Marking their tenth stop on the Direction Of Dreams Tour, Hippie Sabotage took Salt Lake City by storm. Hippie Sabotage is an indie duo from Sacramento California, composed of brothers Kevin and Jeff Saurer. Stopping by Utah for the first time since last summer’s SLC Twilight, Hippie Sabotage put on one of the best concerts that I have ever been to. Fans were allowed into The Union at 7 PM, however, they started lining up long before then trying to secure their spot at the front of the barricade.
Echosmith, the sibling trio known for radio hits “Cool Kids” and “Bright” brought Weathers and Jayden Bartels to the Complex on Thursday night. A combination of rock and pop filled the venue and brought a contrast of moody and bright performances made for an interesting and entertaining night.
Last Saturday night, Electric Guest and Soleima sold out The Urban Lounge in downtown Salt Lake City. People of all kinds rushed inside as soon as doors opened to grab their drinks from the bar and get close to the stage. If it’s a sold out show, you know it’s going to be a good night. There were even people outside seeing if anyone had tickets for sale in hopes to get inside. I made my way up towards the stage and secured a spot. Urban Lounge is a smaller venue with a bar inside, so there’s no photo pit. So I really can’t leave my spot if I want to be at a good angle to take some photos.
Saturday night at the Complex focused on the comeback of a band that sincerely wanted to make amends and a crowd that was ready to forgive. Pinegrove, an indie-folk band, made a stop in Salt Lake City to promote their newest album release, “Marigold”, based on their experiences over the past few years.
The Ogden Twilight Concert Series on Thursday night brought Alvvays and The National to the Ogden Amphitheater.
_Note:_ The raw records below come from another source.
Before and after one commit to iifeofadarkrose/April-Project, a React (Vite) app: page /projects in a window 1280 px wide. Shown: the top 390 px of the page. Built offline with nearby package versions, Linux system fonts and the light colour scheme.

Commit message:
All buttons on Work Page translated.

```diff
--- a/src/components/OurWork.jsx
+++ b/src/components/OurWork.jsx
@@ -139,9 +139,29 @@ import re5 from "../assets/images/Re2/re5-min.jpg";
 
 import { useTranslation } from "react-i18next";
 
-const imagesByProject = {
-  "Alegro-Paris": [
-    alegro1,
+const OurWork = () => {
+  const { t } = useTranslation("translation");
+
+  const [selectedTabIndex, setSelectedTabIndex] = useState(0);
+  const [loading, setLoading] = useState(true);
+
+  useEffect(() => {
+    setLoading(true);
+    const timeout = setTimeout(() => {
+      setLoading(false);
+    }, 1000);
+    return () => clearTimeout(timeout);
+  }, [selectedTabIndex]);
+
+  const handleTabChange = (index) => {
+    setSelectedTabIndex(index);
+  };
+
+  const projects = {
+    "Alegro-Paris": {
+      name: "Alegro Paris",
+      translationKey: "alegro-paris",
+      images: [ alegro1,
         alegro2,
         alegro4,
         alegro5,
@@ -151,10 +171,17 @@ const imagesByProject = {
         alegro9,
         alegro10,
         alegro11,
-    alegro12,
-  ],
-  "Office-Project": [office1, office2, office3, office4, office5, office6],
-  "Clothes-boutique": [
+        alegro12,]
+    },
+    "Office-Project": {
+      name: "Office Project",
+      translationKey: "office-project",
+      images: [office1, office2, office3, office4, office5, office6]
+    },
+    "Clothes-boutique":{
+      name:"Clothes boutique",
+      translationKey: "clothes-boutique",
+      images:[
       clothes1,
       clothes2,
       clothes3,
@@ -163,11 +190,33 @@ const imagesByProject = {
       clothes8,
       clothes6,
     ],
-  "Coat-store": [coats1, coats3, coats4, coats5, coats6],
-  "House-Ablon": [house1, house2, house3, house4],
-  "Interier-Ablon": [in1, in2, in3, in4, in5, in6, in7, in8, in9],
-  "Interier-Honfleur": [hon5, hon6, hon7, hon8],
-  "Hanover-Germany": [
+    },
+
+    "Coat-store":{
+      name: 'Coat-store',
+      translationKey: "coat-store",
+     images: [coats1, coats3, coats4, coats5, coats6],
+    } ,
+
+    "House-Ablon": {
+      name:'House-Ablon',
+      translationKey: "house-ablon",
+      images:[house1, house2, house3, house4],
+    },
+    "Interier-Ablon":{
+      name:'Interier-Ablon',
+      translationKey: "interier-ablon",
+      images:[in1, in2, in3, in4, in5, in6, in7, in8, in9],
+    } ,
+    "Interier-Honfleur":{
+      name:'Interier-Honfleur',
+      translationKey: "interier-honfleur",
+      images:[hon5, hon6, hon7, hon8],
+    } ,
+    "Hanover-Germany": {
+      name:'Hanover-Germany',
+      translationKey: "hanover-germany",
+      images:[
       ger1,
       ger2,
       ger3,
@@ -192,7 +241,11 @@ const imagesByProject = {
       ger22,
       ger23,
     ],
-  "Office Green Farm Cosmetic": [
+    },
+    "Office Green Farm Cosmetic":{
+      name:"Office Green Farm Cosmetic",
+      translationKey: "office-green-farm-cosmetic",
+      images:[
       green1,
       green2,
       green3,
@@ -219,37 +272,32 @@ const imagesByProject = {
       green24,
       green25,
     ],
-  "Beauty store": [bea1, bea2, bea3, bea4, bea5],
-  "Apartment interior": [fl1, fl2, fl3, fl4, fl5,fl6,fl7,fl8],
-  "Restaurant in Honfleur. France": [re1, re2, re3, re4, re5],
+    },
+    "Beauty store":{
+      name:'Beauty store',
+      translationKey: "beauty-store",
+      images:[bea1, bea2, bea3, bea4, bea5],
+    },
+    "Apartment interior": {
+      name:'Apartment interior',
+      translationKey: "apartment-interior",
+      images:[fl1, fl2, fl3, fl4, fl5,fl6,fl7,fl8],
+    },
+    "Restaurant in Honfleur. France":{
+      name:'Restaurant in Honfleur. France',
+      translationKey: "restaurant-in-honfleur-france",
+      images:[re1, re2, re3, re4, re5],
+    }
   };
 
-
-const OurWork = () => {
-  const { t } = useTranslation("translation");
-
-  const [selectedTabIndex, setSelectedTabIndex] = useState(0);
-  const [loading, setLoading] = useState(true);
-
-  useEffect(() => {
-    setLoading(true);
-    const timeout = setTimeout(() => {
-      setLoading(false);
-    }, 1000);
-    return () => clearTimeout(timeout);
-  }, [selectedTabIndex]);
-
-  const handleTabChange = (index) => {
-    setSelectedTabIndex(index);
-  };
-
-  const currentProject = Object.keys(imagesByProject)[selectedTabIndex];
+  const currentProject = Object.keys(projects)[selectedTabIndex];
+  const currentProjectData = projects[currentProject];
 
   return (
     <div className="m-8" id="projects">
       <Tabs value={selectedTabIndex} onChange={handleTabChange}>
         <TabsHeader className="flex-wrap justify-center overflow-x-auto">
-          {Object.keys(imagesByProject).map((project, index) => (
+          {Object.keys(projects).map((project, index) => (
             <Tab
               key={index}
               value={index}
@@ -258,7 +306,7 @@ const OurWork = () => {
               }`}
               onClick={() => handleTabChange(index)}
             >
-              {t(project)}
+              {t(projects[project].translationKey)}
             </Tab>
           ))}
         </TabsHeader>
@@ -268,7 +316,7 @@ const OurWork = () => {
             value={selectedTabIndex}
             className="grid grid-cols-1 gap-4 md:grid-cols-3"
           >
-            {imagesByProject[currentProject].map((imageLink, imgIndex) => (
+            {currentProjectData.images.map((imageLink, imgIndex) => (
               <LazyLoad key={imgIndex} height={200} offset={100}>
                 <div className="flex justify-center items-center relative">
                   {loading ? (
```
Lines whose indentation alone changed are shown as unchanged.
The sold-out show was packed from the beginning, with a full crowd by the time Alvvays (pronounced always) took the stage. As they kicked off the night, the crowd rose to their feet and remained that way for the entirety of the evening. I had never heard of Alvvays, a Toronto based indie-pop band. As they began to play, I was immediately impressed with Molly Rankin’s voice. There was a sweetness to it, yet it was strong and powerful as she sang out to the crowd. Keyboardist, Kerri MacLellan’s voice complimented Molly’s nicely and the two of them commanded the front of the stage. Their 45-minute set had fans singing along with a relaxed yet exciting presence to the crowd. As they wrapped up their set, anticipation filled the air for the National.
Norah Jones gave us the smoky torch songs of the new millennium. Though often understated, her work has the polished precision of a trained musician. It’s no surprise that she has a degree in jazz piano; hers is not a sloppy talent. Her music wafts through Soul, Folk, and even dips into Blues and Country, but it always returns to her roots in Jazz. Three songs in, I could feel the audience’s collective blood pressure lowering. Dreamy lyrics about missed rendezvous and wandering off into the moonlight coupled with seamless vamping melted, then evaporated, my spine. So long as Norah and her crew were playing, there were no cares in the world.